The public lands of the United States belong to every citizen, a fact that has never deterred efforts to convert the public domain to private profit.
The latest iteration of this recurring desire to privatize public land has sprouted under the guise of states’ rights. The Montana Republic Party has joined the campaign to “transfer” federal land to the state.
Over the past year, Montana’s Environmental Quality Council studied federal land issues at the direction of the Montana Legislature. Earlier this week, The Billings Gazette, Helena Independent Record and The Missoulian published a three-day series on public land, which is certain to be a hot topic when the Legislature convenes in January.
But Montana does not own, nor have a legal claim to the federal lands within the state borders any more than Yellowstone County could claim a right to take over the Montana state land within the county borders.
The ownership of federal land in Montana is spelled out in the Enabling Act that created our state, which says Montana “forever disclaims all right and title to the unappropriated public lands within the boundaries thereof. …”
In 1976, Congress passed the Federal Land Policy Management Act, which said public lands should remain in federal ownership unless the disposal is in the national interest.

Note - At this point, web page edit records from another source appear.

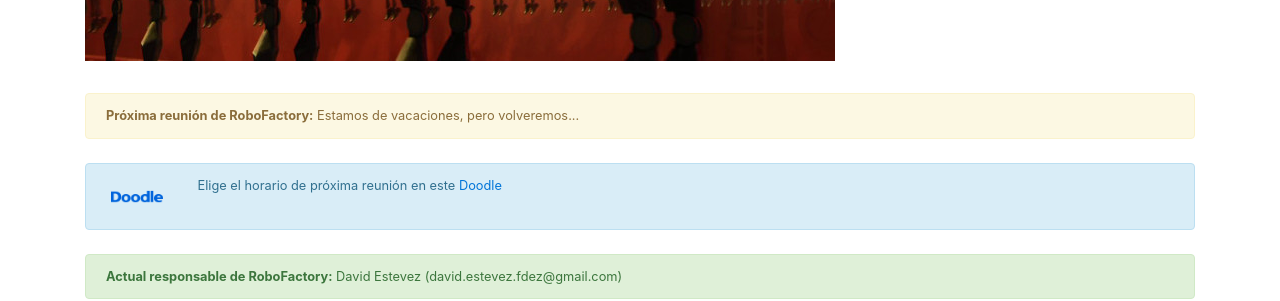
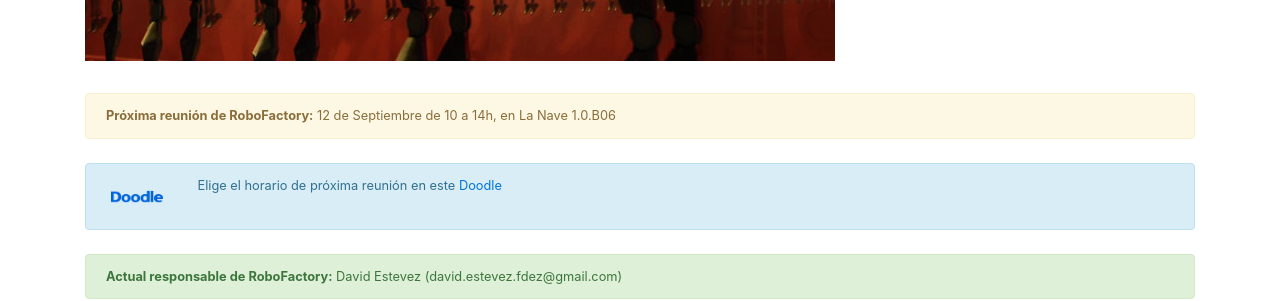
Before and after one commit to asrob-uc3m/asrob-uc3m.github.io, a Jekyll site: the page built from _workgroups/2017-09-19-robofactory.markdown, in a window 1280 px wide and 900 px high, scrolled down 831 px. Shown: the part 335-636 px from the top of the window. Built offline with Jekyll 4.4.1, drawn with Linux system fonts in a browser that asks for light colours.

Commit message:
Update 2017-09-19-robofactory.markdown

```diff
--- a/_workgroups/2017-09-19-robofactory.markdown
+++ b/_workgroups/2017-09-19-robofactory.markdown
@@ -5,7 +5,7 @@ layout: workgroup
 manager: David Estevez
 manager_email: david.estevez.fdez@gmail.com
 name: RoboFactory
-next_meeting: "Estamos de vacaciones, pero volveremos..."
+next_meeting: "12 de Septiembre de 10 a 14h, en La Nave 1.0.B06"
 next_meeting_doodle: https://doodle.com/poll/yyawm53di9qdeaa4
 picture: /img/robofactory.jpg
 picture_full: /img/robofactory-full.jpg
```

The national interest of our great, diverse population is much broader than interests of the latest privatization proponents. And make no mistake, their aim is not for states to control the land, but for states to sell or lease public lands to the highest bidders.
Martin Nie, professor of natural resource policy at the University of Montana, testified a year ago to the Montana Environmental Quality Council about the constitutional basis for federal land ownership. The U.S. Constitution “gives Congress proprietary and sovereign powers over its property and the power to delegate decisions regarding federal lands to executive agencies,” Nie explained. U.S. Supreme Court decisions have upheld the federal government’s authority to manage wildlife on lands of the United States and to manage conduct outside of federal lands that could threaten the purpose of public lands.
Consider Yellowstone National Park, which is split between Montana and Wyoming and borders Idaho. The park is encircled by National Forests that grow across state lines, and Yellowstone is the source of rivers that water much of the West and Midwest as far away as the Gulf and Pacific coasts.
Nie also pointed out that federal lands are subject to treaty rights guaranteed to American Indian tribes.
“The bottom line is that federal lands in Montana and throughout the West are of national significance,” Nie told the EQC.
In Montana, the BLM spends much time permitting oil and gas exploration. The Forest Service is responsible for managing timber sales, and livestock grazing permits. These federal land agencies also have to maintain roads and campgrounds and manage wildlife habitat for hunting, fishing and conservation. Often there are conflicts between demands for multiple use, conflicts that must be resolved through public processes and equal application of the law.
The “transfer-federal-land” scheme wouldn’t resolve those conflicts. Instead, it would change the venue to state capitals.
Federal lands belong to the American people — to folks in Missouri and Iowa, New York and Texas just as they do to Montanans and Wyomingites. Congress cannot simply give away the birthright of its citizens.
Certainly, federal lands can be managed better. Elsewhere on this Opinion page, the executive director of the Western Governors Association argues for a rational, bipartisan bill that could help resolve one of many management issues. This is the type of reform that Congress should tackle.
Montanans and other Americans who want better management of public lands must work together for solutions that resolve specific problems and enhance the value of our public lands for the many constituencies that depend on them.